Wherever "Plan" turns up in the entries, copy out the line that holds it.
· · · · · · ·
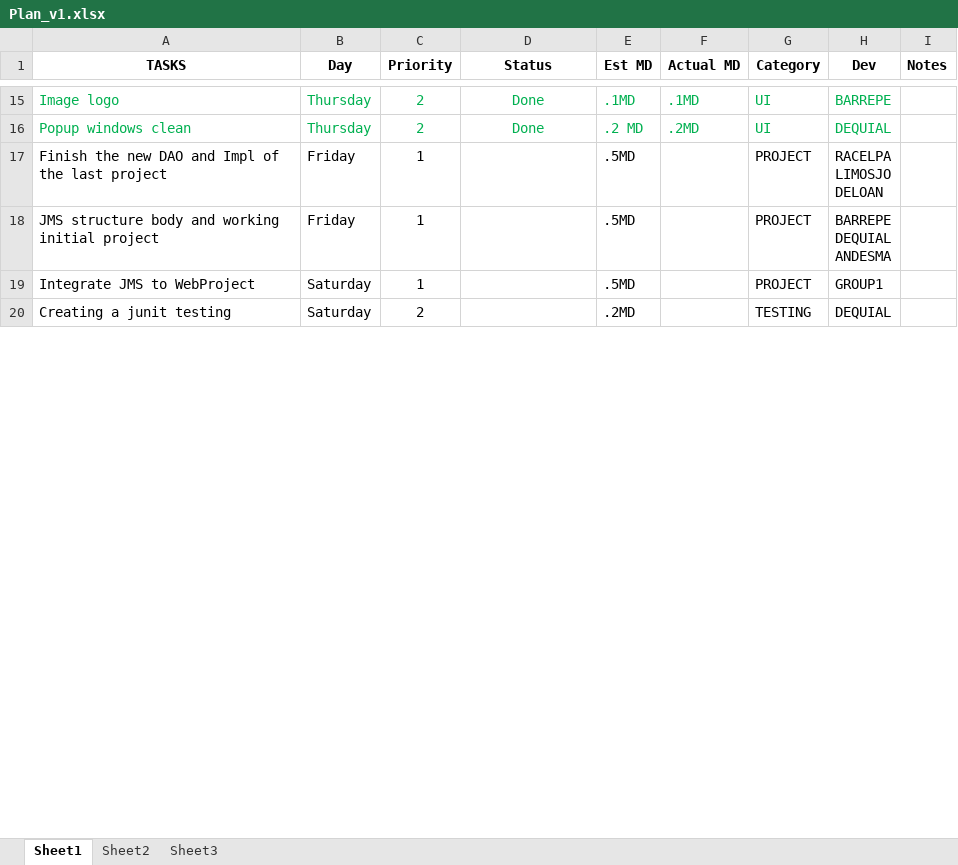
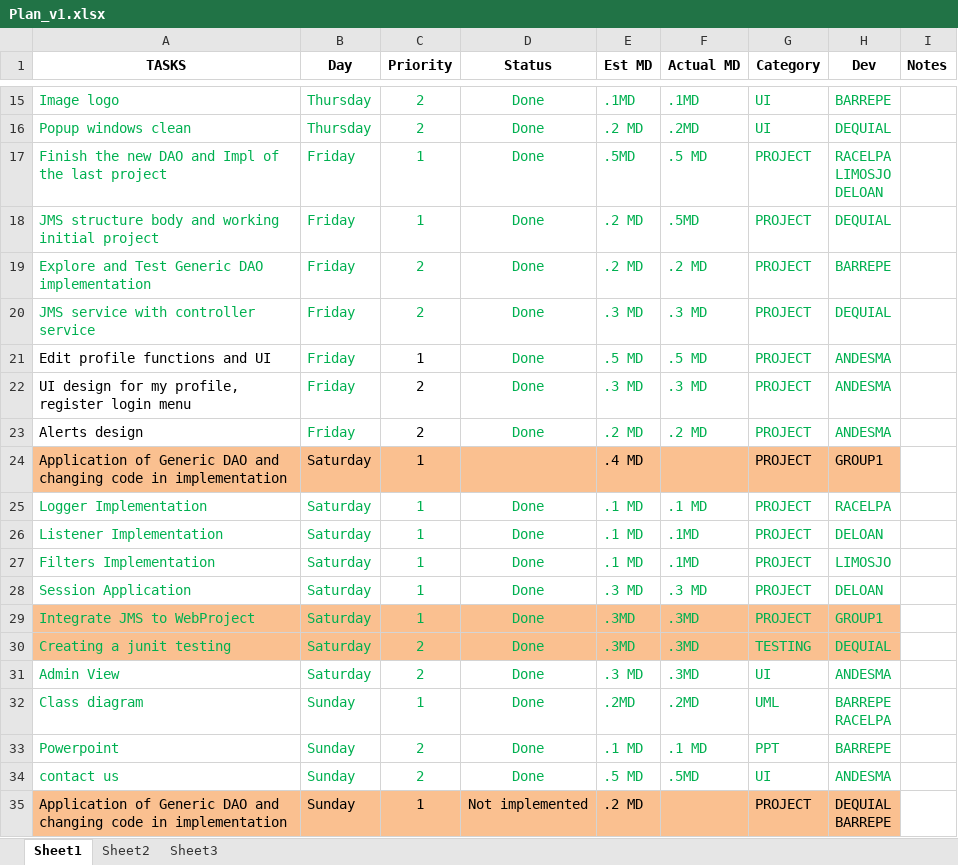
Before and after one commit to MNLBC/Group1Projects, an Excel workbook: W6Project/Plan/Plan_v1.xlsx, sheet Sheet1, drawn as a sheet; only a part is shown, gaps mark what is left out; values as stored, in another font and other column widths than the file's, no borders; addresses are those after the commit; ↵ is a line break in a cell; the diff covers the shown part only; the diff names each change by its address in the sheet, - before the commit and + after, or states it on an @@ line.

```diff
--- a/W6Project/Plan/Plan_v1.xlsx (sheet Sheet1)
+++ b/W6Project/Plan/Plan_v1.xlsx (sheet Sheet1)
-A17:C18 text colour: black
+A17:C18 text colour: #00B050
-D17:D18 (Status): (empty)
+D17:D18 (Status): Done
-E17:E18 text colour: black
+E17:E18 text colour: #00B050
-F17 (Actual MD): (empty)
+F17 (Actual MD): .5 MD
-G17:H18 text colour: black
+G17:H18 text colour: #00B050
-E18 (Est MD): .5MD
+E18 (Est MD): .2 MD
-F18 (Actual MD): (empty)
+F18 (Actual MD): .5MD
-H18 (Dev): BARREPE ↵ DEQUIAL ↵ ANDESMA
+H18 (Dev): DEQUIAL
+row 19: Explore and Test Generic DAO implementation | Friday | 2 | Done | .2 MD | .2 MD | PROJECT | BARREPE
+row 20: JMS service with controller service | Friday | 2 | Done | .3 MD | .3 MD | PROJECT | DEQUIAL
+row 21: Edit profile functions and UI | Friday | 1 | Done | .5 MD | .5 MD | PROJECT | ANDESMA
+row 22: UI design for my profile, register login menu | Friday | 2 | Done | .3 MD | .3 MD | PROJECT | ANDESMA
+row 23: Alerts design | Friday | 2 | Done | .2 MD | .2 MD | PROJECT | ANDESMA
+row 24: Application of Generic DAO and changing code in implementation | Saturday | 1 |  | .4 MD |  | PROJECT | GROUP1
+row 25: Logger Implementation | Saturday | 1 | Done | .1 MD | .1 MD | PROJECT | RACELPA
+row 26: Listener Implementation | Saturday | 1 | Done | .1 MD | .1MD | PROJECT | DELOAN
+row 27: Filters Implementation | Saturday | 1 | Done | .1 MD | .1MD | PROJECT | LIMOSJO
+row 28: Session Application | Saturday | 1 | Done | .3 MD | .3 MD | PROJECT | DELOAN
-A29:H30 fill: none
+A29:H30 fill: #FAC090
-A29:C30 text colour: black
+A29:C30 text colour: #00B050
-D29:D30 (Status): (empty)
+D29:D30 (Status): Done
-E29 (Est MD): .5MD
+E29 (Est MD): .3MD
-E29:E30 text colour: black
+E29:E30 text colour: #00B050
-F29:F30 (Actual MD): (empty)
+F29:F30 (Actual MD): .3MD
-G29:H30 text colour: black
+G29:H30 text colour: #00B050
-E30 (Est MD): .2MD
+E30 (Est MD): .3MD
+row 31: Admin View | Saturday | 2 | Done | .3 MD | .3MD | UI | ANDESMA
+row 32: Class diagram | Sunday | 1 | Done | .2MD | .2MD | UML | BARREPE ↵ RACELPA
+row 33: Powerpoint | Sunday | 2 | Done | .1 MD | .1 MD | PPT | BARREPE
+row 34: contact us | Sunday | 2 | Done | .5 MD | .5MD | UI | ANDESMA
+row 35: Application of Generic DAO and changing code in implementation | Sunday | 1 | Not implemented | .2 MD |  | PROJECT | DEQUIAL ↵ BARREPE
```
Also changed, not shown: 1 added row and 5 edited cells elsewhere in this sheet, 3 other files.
· · · · · · ·
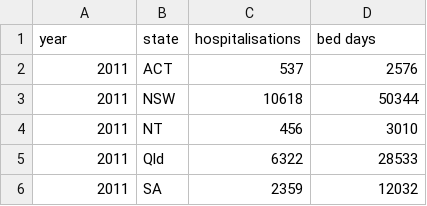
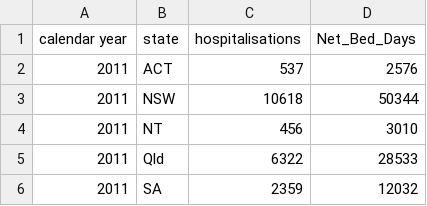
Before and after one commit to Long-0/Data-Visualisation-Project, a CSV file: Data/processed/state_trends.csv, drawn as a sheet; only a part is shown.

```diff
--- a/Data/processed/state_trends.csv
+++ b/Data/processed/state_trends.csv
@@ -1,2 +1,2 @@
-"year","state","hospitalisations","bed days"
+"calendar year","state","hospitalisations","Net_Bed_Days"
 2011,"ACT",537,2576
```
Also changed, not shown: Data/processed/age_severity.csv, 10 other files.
· · · · · · ·
◆ **RESPONSE BOX**
Before and after one commit to MNLBC/Group1Projects, an Excel workbook: W6Project/Plan/Plan_v1.xlsx, sheet Sheet1, drawn as a sheet; only a part is shown, gaps mark what is left out; values as stored, in another font and other column widths than the file's, no borders; addresses are those after the commit; ↵ is a line break in a cell; the diff covers the shown part only; the diff names each change by its address in the sheet, - before the commit and + after, or states it on an @@ line.
--- a/W6Project/Plan/Plan_v1.xlsx (sheet Sheet1)
+++ b/W6Project/Plan/Plan_v1.xlsx (sheet Sheet1)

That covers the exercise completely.